(Beginning of SOURCE DATA)

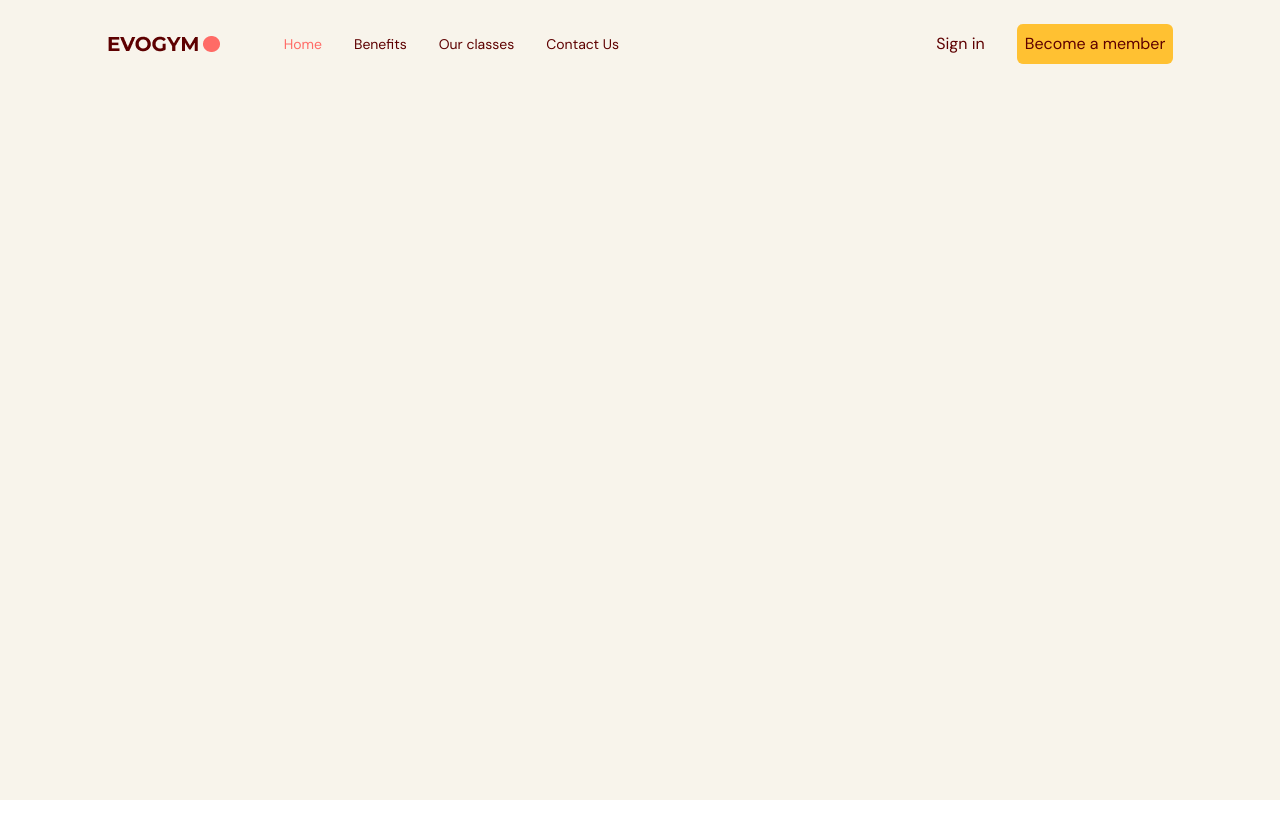
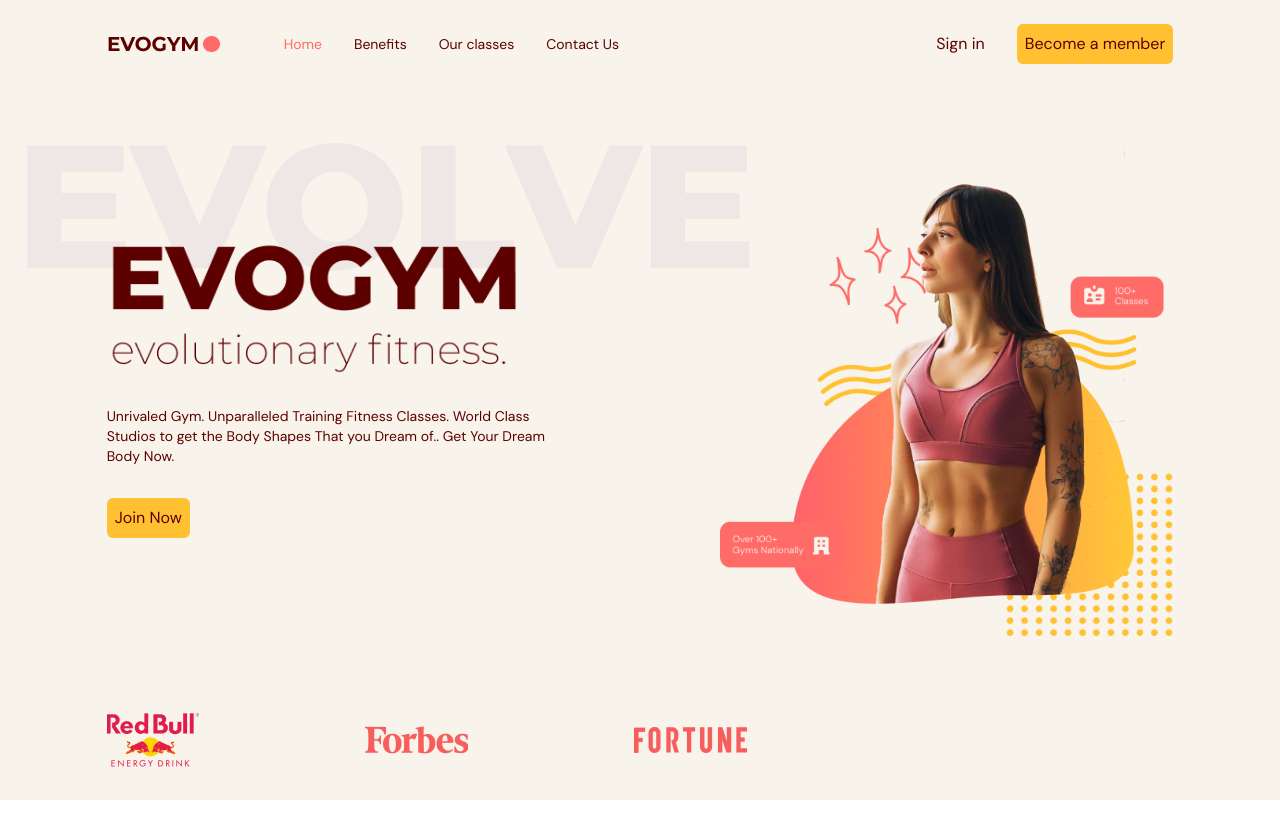
Before and after one commit to OrnellaBorges/GymApp-TS-Tailwind, a React (Vite) app: page / in a window 1280 px wide. Before the commit the page ends 800 px from the top, so only its background shows below. Built offline with nearby package versions, Linux system fonts and the light colour scheme.

Commit message:
home page  complete

```diff
--- a/src/App.tsx
+++ b/src/App.tsx
@@ -1,5 +1,5 @@
 import {Navbar} from "@/scenes/navbar";
-//import Home from "@/scenes/home";
+import Home from "@/scenes/home";
 import { useEffect, useState } from "react";
 import { SelectedPage } from "./shared/types";
 
@@ -30,7 +30,7 @@
         selectedPage = {selectedPage}
         setSelectedPage = {setSelectedPage}/>
 
-    {/* <Home setSelectedPage = {setSelectedPage}/> */}
+    <Home setSelectedPage = {setSelectedPage}/>
   </div>;
 
 }
--- /dev/null
+++ b/src/scenes/home/index.tsx
@@ -0,0 +1,82 @@
+
+import useMediaQuery from '@/hooks/useMediaQuery'
+import { SelectedPage } from '@/shared/types'
+import ActionButton from '@/shared/ActionButton'
+import AnchorLink from "react-anchor-link-smooth-scroll"
+
+// image de la home page
+import HomePageText from "@/assets/HomePageText.png"
+import HomePageGraphic from "@/assets/HomePageGraphic.png"
+import SponsorRedBull from "@/assets/SponsorRedBull.png"
+import SponsorForbes from "@/assets/SponsorForbes.png"
+import SponsorFortune from "@/assets/SponsorFortune.png"
+
+
+type Props = {
+ setSelectedPage : (value : SelectedPage) => void // un type qui ne renvoie aucune valeur
+}
+
+const Home = ({ setSelectedPage }: Props) => {
+    //hook perso
+    const isAboveMediumScreen = useMediaQuery("(min-width:1060px)");
+
+    // state
+
+  return (
+    <section
+    id="home"
+    className="gap-16 bg-gray-20 py-10 md:h-full md:pb-0"
+    >
+        {/* Image and Main header */}
+        <div className="md:flex mx-auto w-5/6 items-center justify-center md:h-5/6" >
+            {/* Main header */}
+            <div className="z-10 mt-32 md:basis-3/5">
+                {/* headings */}
+                <div className= "md:-mt-20">
+                    <div className = "relative">
+                        <div className='before:absolute before:-top-20  before:-left-20 before:z-[-1] md:before:content-evolvetext'>
+                            <img alt='home-page-text' src={HomePageText}/>
+                        </div>
+                    </div>
+                    <p className="mt-8 text-sm"> {/*margin-top:8px text-sm */}
+                        Unrivaled Gym. Unparalleled Training Fitness Classes. World Class
+                        Studios to get the Body Shapes That you Dream of.. Get Your Dream
+                        Body Now.
+                    </p>
+                </div>
+                <div className="mt-8 flex items-center gap-8 md:justify-start">
+                    {/*composant bouton   */}
+                    <ActionButton setSelectedPage={setSelectedPage}>
+                        Join Now
+                    </ActionButton>
+                    <AnchorLink
+                    className= "text-sm font-bold text-primary-500 underline hover:text-secondary-500"
+                    onClick= {()=> setSelectedPage(SelectedPage.ContactUs)}
+                    href={`#${SelectedPage.ContactUs}`}
+                    >
+                    </AnchorLink>
+                </div>
+            </div>
+            {/* Image */}
+            <div className='flex basis-3/5 ustify-center md:z-10 md:ml-40 md:mt-16 md:justify-items-end'>
+                <img src={HomePageGraphic} alt="home-pageGraphic" />
+            </div>
+        </div>
+
+        {/*Sponsors */}
+        {isAboveMediumScreen && (
+            <div className='h-[150px] w-full bg-primany-100 py-10'>
+                <div className='mx-auto w-5/6'>
+                    <div className='flex w-3/5 items-center justify-between gap-8'>
+                        <img src={SponsorRedBull} alt="redbull-sponsor" />
+                        <img src={SponsorForbes} alt="redbull-sponsor" />
+                        <img src={SponsorFortune} alt="redbull-sponsor" />
+                    </div>
+                </div>
+            </div>
+            )}
+    </section>
+  )
+}
+
+export default Home
--- a/src/scenes/navbar/Link.tsx
+++ b/src/scenes/navbar/Link.tsx
@@ -17,7 +17,7 @@
         <AnchorLink
         href ={`#${lowerCasePage}`}
         className ={`${selectedPage === lowerCasePage ? "text-primary-500" : ""} transition duration-500  hover:text-primary-500`}
-        onclick ={() => setSelectedPage(lowerCasePage)}>
+        onClick ={() => setSelectedPage(lowerCasePage)}>
             {page}
         </AnchorLink>
     )
```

(End of SOURCE DATA)

__ABOUT THIS TASK__
State how many lines in the records above contain the word "scenes". Write the number alone.

__SOLUTION TO THE PROBLEM__
6